This is the part of positive discipline, being kind and firm at the same time, that helps each of these tools be so effective. We are kind to build that relationship and that involvement, and we are firm to put the structure and the sense of control in place for the environment to help children feel safe and succeed. Authoritative leadership style is characteristically warm and nurturing (kind and firm). Children express their views, but appropriate limits are set. The authoritative style is most closely associated with consistent, appropriate student behavior. The authoritative style encourages independent problem-solving. The separate, completely independent body of research supports not only positive discipline strategies in the classroom but also, all of Alder and Dreikurs' work since the late 1800s.

Specific Tools

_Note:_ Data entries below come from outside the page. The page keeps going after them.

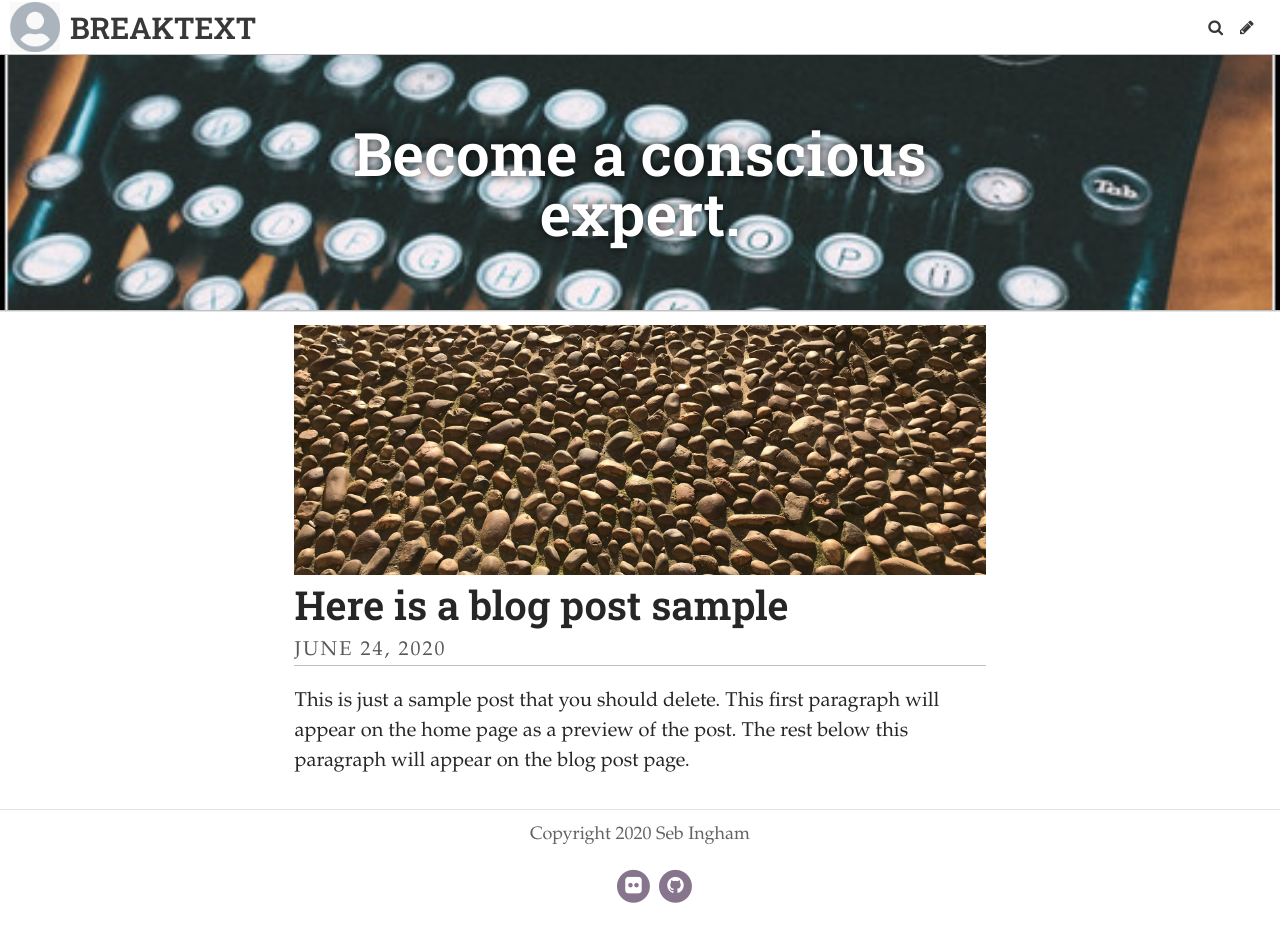
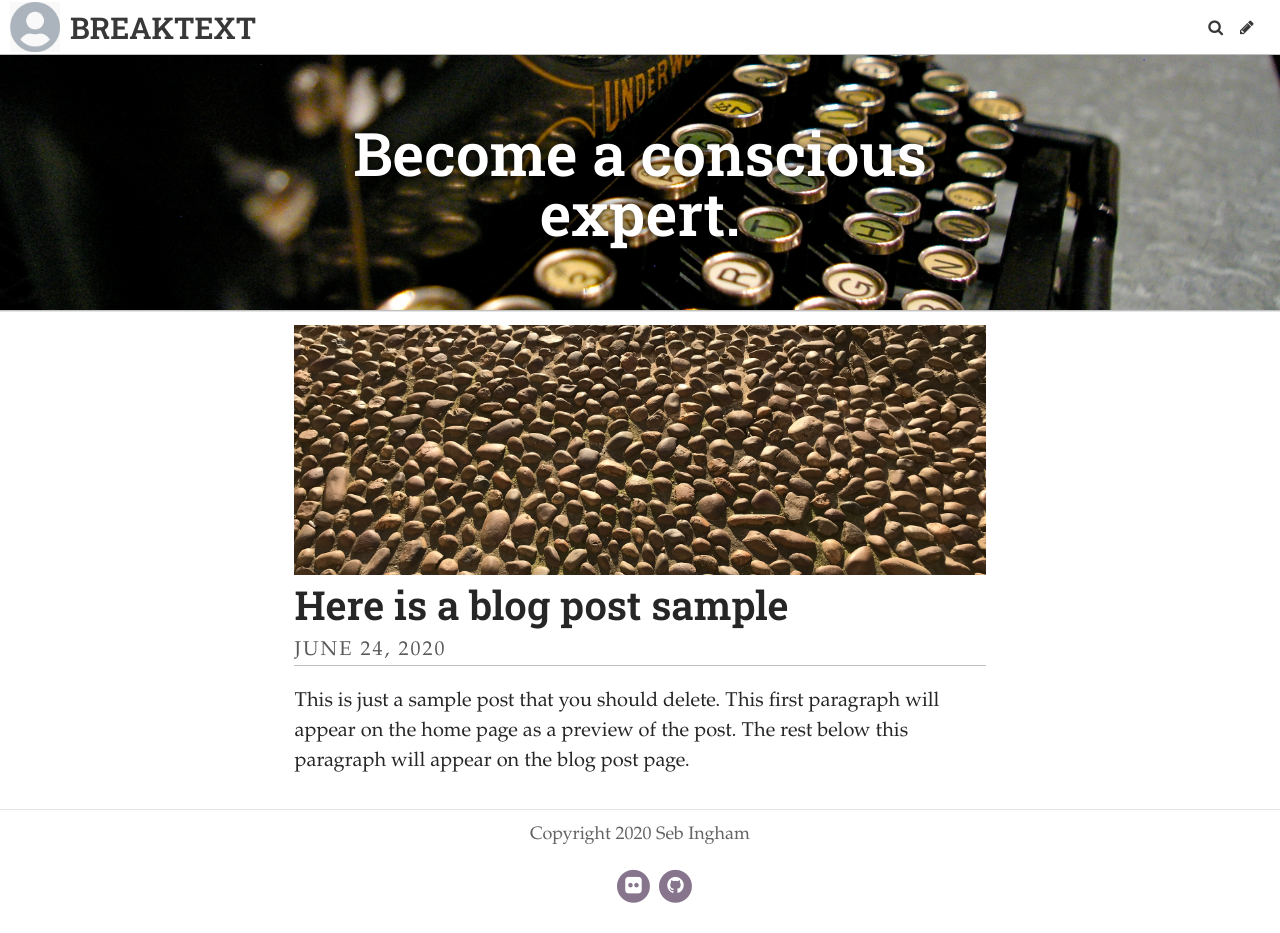
Before and after one commit to eyescroll/TypographyBlog, a Jekyll site: the page built from index.html, in a window 1280 px wide. Built offline with Jekyll 4.4.1, drawn with Linux system fonts in a browser that asks for light colours; some web fonts are replaced; the list of posts is cut into pages by our own code.

Commit message:
Update Settings “general”

```diff
--- a/_data/settings.yml
+++ b/_data/settings.yml
@@ -3,7 +3,7 @@ description: "A blog covering typography and highlighting its use and importance
   in the modern world. "
 header_text: Become a conscious expert.
 footer_text: Copyright 2020 Seb Ingham
-header_feature_image: ../uploads/type.jpg
+header_feature_image: ../uploads/type2.jpg
 bannerheight: 20vmax
 logo: /uploads/logo.jpg
 favicon: /uploads/favicon.ico
```
Also changed, not shown: uploads/type2.jpg (added).
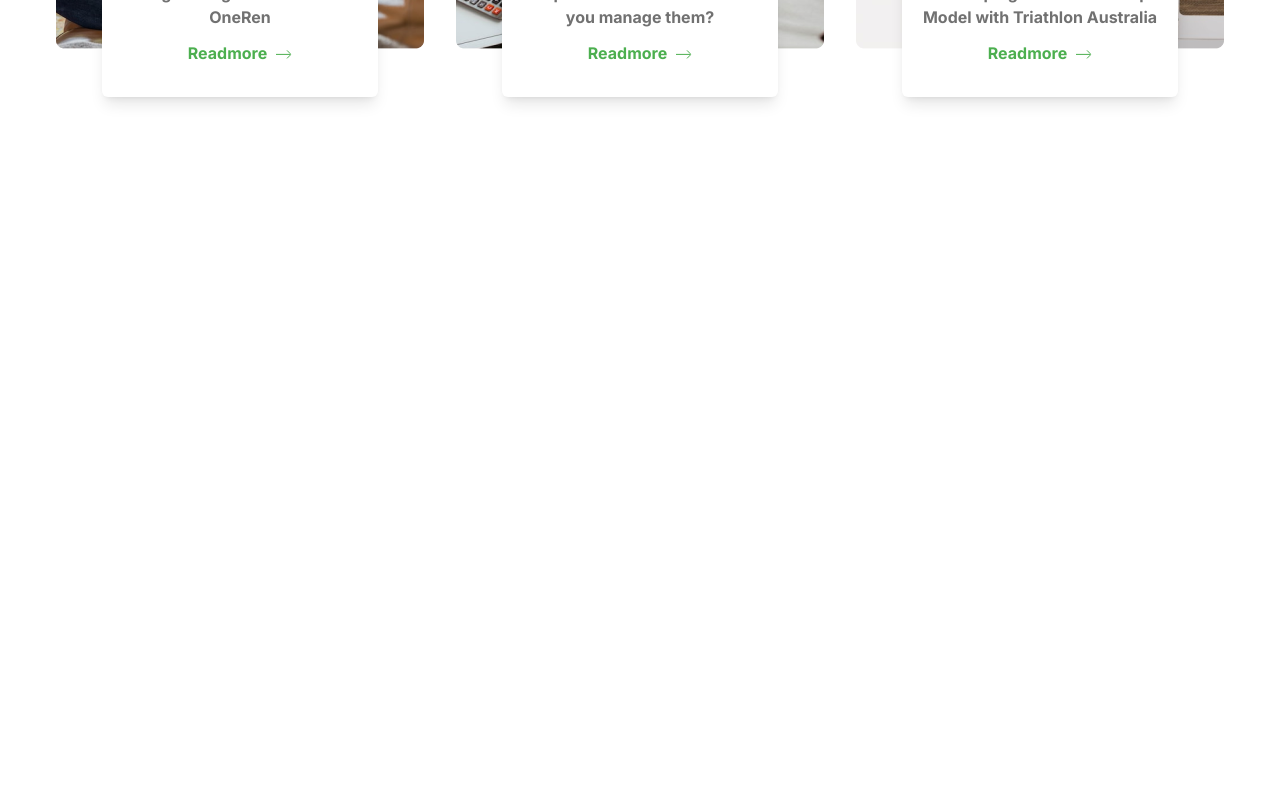
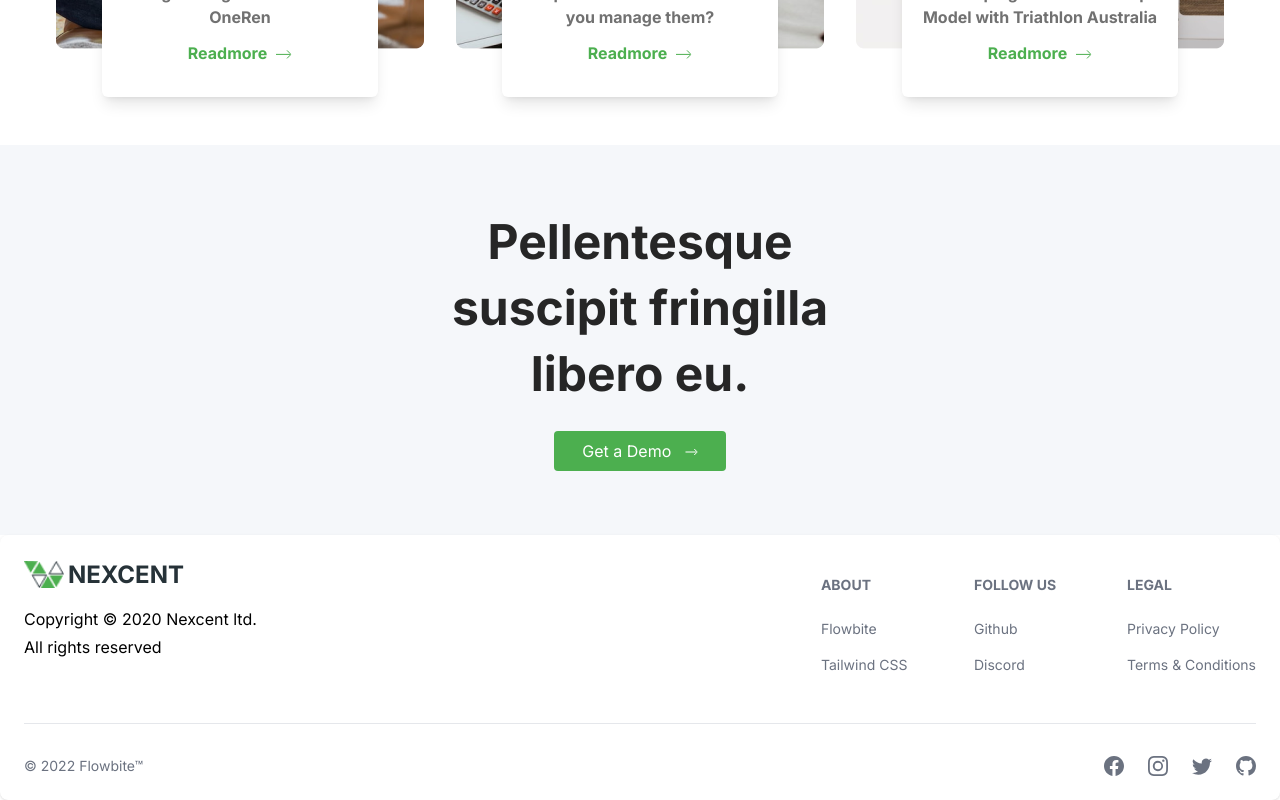
Before and after one commit to adebabs-tec/reactagency, a React (Vite) app: page / in a window 1280 px wide. Shown: the part 3924-4724 px from the top of the page. Before the commit the page ends 4069 px from the top, so only its background shows below. Built offline with nearby package versions, Linux system fonts and the light colour scheme.

Commit message:
new commit

```diff
--- a/src/App.jsx
+++ b/src/App.jsx
@@ -6,6 +6,8 @@ import Services from './components/Services'
 import About from './components/About'
 import Products from './components/Products'
 import Blog from './components/Blog'
+import Newsletter from './components/Newsletter'
+import MyFooter from './components/MyFooter'
 
 function App() {
   return (
@@ -16,6 +18,8 @@ function App() {
       <About />
       <Products />
       <Blog />
+      <Newsletter />
+      <MyFooter />
     </div>
   )
 }
--- a/src/components/About.jsx
+++ b/src/components/About.jsx
@@ -2,7 +2,7 @@ import AboutImg from '../assets/aboutImg.png'
 
 const About = () => {
   return (
-    <div>
+    <div id="About">
       {/* about text  */}
       <div className="px-4 lg:px-14 max-w-screen-2xl mx-auto my-8">
         <div className="md:w-11/12 mx-auto flex flex-col md:flex-row justify-between items-center gap-12">
--- a/src/components/Blog.jsx
+++ b/src/components/Blog.jsx
@@ -18,7 +18,7 @@ const Blog = () => {
     },
   ]
   return (
-    <div className="px-4 lg:px-14 max-w-screen-2xl mx-auto my-12">
+    <div className="px-4 lg:px-14 max-w-screen-2xl mx-auto my-12" id="FAQ">
       <div className="text-center md:w-1/2 mx-auto">
         <h2 className="text-4xl text-neutralDGrey font-semibold mb-4">
           Caring is the new marketing
@@ -33,7 +33,11 @@ const Blog = () => {
       <div className="grid lg:grid-cols-3 sm:grid-cols-2 grid-cols-1 gap-8 items-center justify-between">
         {blogs.map((blog) => (
           <div key={blog.id} className="relative mx-auto cursor-pointer mb-12">
-            <img src={blog.img} alt="" className="hover:scale-95 duratio" />
+            <img
+              src={blog.img}
+              alt=""
+              className="hover:scale-95 duration-300 transition-all"
+            />
             <div className="text-center px-4 py-8 bg-white shadow-lg rounded-md md:w-3/4 mx-auto absolute left-0 right-0 -bottom-12">
               <h2 className="mb-3 text-neutralGrey font-semibold">
                 {blog.title}
--- a/src/components/Home.jsx
+++ b/src/components/Home.jsx
@@ -3,7 +3,7 @@ import banner1 from '../assets/Illustration.png'
 
 const Home = () => {
   return (
-    <div className="bg-neutralSilver">
+    <div className="bg-neutralSilver" id="Home">
       <div className="px-4 lg:px-14 max-w-screen-2xl mx-auto min-h-screen h-screen">
         <Carousel>
           <div className="my-28 md:my-8 py-12 flex flex-col md:flex-row-reverse justify-between items-center gap-12">
--- /dev/null
+++ b/src/components/MyFooter.jsx
@@ -0,0 +1,66 @@
+import { Footer } from 'flowbite-react'
+import { BsFacebook, BsGithub, BsInstagram, BsTwitter } from 'react-icons/bs'
+import logo from '../assets/Icon.png'
+
+const MyFooter = () => {
+  return (
+    <Footer container>
+      <div className="w-full">
+        <div className="grid w-full justify-between sm:flex sm:justify-between md:flex md:grid-cols-1">
+          <div className="space-y-4 mb-8">
+            <a
+              href=""
+              className="text-2xl font-semibold flex items-center space-x-1"
+            >
+              <img
+                src={logo}
+                alt="logo"
+                className="w-10 imline-block items-center"
+              />
+              <span className="text-[#263238]">NEXCENT</span>
+            </a>
+            <div>
+              <p className="mb-1">Copyright © 2020 Nexcent ltd.</p>
+              <p>All rights reserved</p>
+            </div>
+          </div>
+          <div className="grid grid-cols-2 gap-8 sm:mt-4 sm:grid-cols-3 sm:gap-6">
+            <div>
+              <Footer.Title title="about" />
+              <Footer.LinkGroup col>
+                <Footer.Link href="#">Flowbite</Footer.Link>
+                <Footer.Link href="#">Tailwind CSS</Footer.Link>
+              </Footer.LinkGroup>
+            </div>
+            <div>
+              <Footer.Title title="Follow us" />
+              <Footer.LinkGroup col>
+                <Footer.Link href="#">Github</Footer.Link>
+                <Footer.Link href="#">Discord</Footer.Link>
+              </Footer.LinkGroup>
+            </div>
+            <div>
+              <Footer.Title title="Legal" />
+              <Footer.LinkGroup col>
+                <Footer.Link href="#">Privacy Policy</Footer.Link>
+                <Footer.Link href="#">Terms &amp; Conditions</Footer.Link>
+              </Footer.LinkGroup>
+            </div>
+          </div>
+        </div>
+        <Footer.Divider />
+        <div className="w-full sm:flex sm:items-center sm:justify-between">
+          <Footer.Copyright href="#" by="Flowbite™" year={2022} />
+          <div className="mt-4 flex space-x-6 sm:mt-0 sm:justify-center">
+            <Footer.Icon href="#" icon={BsFacebook} />
+            <Footer.Icon href="#" icon={BsInstagram} />
+            <Footer.Icon href="#" icon={BsTwitter} />
+            <Footer.Icon href="#" icon={BsGithub} />
+          </div>
+        </div>
+      </div>
+    </Footer>
+  )
+}
+
+export default MyFooter
--- a/src/components/Navbar.jsx
+++ b/src/components/Navbar.jsx
@@ -65,7 +65,7 @@ const Navbar = () => {
                 smooth={true}
                 offset={-100}
                 key={item.path}
-                className="block text-base text-gray900 hover:text-brandPrimary first::font-medium"
+                className="block cursor-pointer text-base text-gray900 hover:text-brandPrimary first::font-medium"
               >
                 {item.link}
               </Link>
--- /dev/null
+++ b/src/components/Newsletter.jsx
@@ -0,0 +1,33 @@
+const Newsletter = () => {
+  return (
+    <div className="px-4 lg:px-14 max-w-screen-2xl mx-auto bg-neutralSilver py-16">
+      <div className="flex items-center justify-center mx-auto lg:w-2/5">
+        <div className="text-center">
+          <h2 className="lg:text-5xl text-3xl text-neutral-800 font-semibold mb-6 lg:leading-snug">
+            Pellentesque suscipit fringilla libero eu.
+          </h2>
+          <div className="flex items-center justify-center gap-8">
+            <button className="py-2 px-7 text-white rounded bg-brandPrimary hover:bg-neutralDGrey transition-all duration-300 hover:-translate-y-4">
+              Get a Demo{' '}
+              <svg
+                xmlns="http://www.w3.org/2000/svg"
+                width="14"
+                height="8"
+                viewBox="0 0 14 8"
+                fill="none"
+                className="inline-block ml-2"
+              >
+                <path
+                  d="M10.2503 7.00012L12.7201 4.53039C13.013 4.23749 13.013 3.7626 12.7201 3.4697L10.2503 0.999966M12.5004 4.00004L1.50012 4.00004"
+                  stroke="white"
+                />
+              </svg>
+            </button>
+          </div>
+        </div>
+      </div>
+    </div>
+  )
+}
+
+export default Newsletter
--- a/src/components/Products.jsx
+++ b/src/components/Products.jsx
@@ -3,7 +3,7 @@ import Maecenas from '../assets/maecenas.png'
 
 const Products = () => {
   return (
-    <>
+    <div id="Product">
       <div className="px-4 lg:px-14 max-w-screen-2xl mx-auto my-8">
         <div className="md:w-11/12 mx-auto flex flex-col md:flex-row justify-between items-center gap-12">
           <div>
@@ -30,7 +30,10 @@ const Products = () => {
           </div>
         </div>
       </div>
-      <div className="px-4 lg:px-14 max-w-screen-2xl mx-auto bg-neutralSilver py-16">
+      <div
+        className="px-4 lg:px-14 max-w-screen-2xl mx-auto bg-neutralSilver py-16"
+        id="Testimonial"
+      >
         <div className="flex flex-col md:flex-row justify-between items-center gap-8">
           <div className="md:w-1/3">
             <img src={Maecenas} alt="" />
@@ -116,7 +119,7 @@ const Products = () => {
           </div>
         </div>
       </div>
-    </>
+    </div>
   )
 }
 
--- a/src/components/Services.jsx
+++ b/src/components/Services.jsx
@@ -23,7 +23,7 @@ const Services = () => {
     },
   ]
   return (
-    <div className="md:px-14 px-4 py-16 max-w-screen-2xl mx-auto">
+    <div className="md:px-14 px-4 py-16 max-w-screen-2xl mx-auto" id="Service">
       <div className="text-center my-8">
         <h2 className="text-4xl font-semibold text-neutralDGrey mb-2">
           Our Clients
```
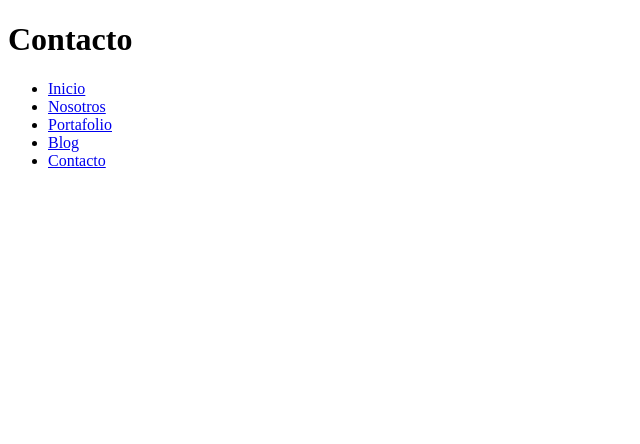
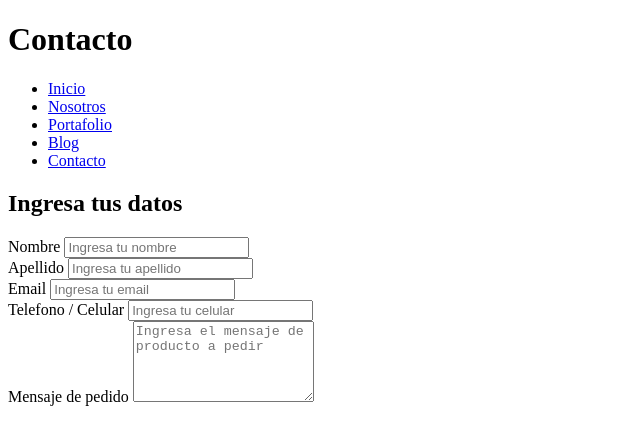
Before and after one commit to emerson204/semana3_S1_tarea_nav, a plain HTML site: page contacto.html in a window 1280 px wide. Shown: the whole page, without its empty margins (0-640 px from the left). Drawn offline with Linux system fonts and the light colour scheme.

Commit message:
Creando formulario

```diff
--- a/contacto.html
+++ b/contacto.html
@@ -6,7 +6,9 @@
     <title>Document</title>
   </head>
   <body>
-    <h1>Contacto</h1>
+    <header>
+      <h1>Contacto</h1>
+    </header>
 
     <nav>
       <ul>
@@ -17,5 +19,64 @@
         <li><a href="./contacto.html">Contacto</a></li>
       </ul>
     </nav>
+
+    <form action="">
+      <h2>Ingresa tus datos</h2>
+
+      <div>
+        <label for="nombre">Nombre</label>
+        <input
+          type="text"
+          id="nombre"
+          placeholder="Ingresa tu nombre"
+          autocomplete="off"
+          required
+        />
+      </div>
+
+      <div>
+        <label for="apellido">Apellido</label>
+        <input
+          type="text"
+          id="apellido"
+          placeholder="Ingresa tu apellido"
+          autocomplete="off"
+          required
+        />
+      </div>
+
+      <div>
+        <label for="email">Email</label>
+        <input
+          type="email"
+          id="email"
+          placeholder="Ingresa tu email"
+          autocomplete="off"
+          required
+        />
+      </div>
+
+      <div>
+        <label for="number">Telefono / Celular </label>
+        <input
+          type="number"
+          id="number"
+          placeholder="Ingresa tu celular"
+          autocomplete="off"
+          required
+        />
+      </div>
+
+      <div>
+        <label for="message">Mensaje de pedido</label>
+        <textarea
+          name="message"
+          id="message"
+          cols="20"
+          rows="5"
+          placeholder="Ingresa el mensaje de producto a pedir"
+        ></textarea>
+      </div>
+    </form>
   </body>
 </html>
```
Also changed, not shown: 1 other file.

Next, we are going to do an activity where you will read through a list of directions. Think about or reflect on the ideas presented here. First, I am going to ask you to be in the role of a young child. Pick the age group that you work with frequently and imagine yourself in the shoes of the child. Read through the statements then reflect on how you felt and what you thought as you read them.
 
  • Go get your jacket.
  • Wash your hands before snack.
  • Lie down on your mat.
  • Share with your friends.
  • Put the blocks back on the shelf now.
  • Don't throw the toys.
  • Don't take beans from the sensory bin all the way into the kitchen area.
  • Go get your things from your cubby.
Now, in the shoes of that child, and from that child's perspective, take a moment to reflect on what you were thinking, feeling, and deciding in that role.
 
Next, I want you to read a different set of statements, all related to the same topic the teacher was involved with each of the students in the last list.
 
  • What will you need to take so you will not get cold outside today?
  • What do you need to do with your hands before snack time?
  • Where should you be so you can rest at nap time?
  • How can you and your friends play with the toys together?
  • Where did those blocks go?
  • What do you do when you finish playing with them?
  • Toys in the classroom are not for throwing.
  • What can you throw, and where can you do that that is safe?
  • Where do the beans go?
  • What do you need to get from your cubby before you go home for the day?
Again, just take a minute in the shoes of that child to reflect on what you were thinking, feeling, and deciding as you read those different asking statements.
 
If we are doing an experiential workshop and we are live, we have participants take on the role of young children, with an adult reading these things to them, and then we take time in the workshop together to process, as I asked you to do. We discuss what we are thinking, feeling, and deciding at that moment in the role of the child. Often, our tendency is to resist when we are being told. Neuroscience supports this.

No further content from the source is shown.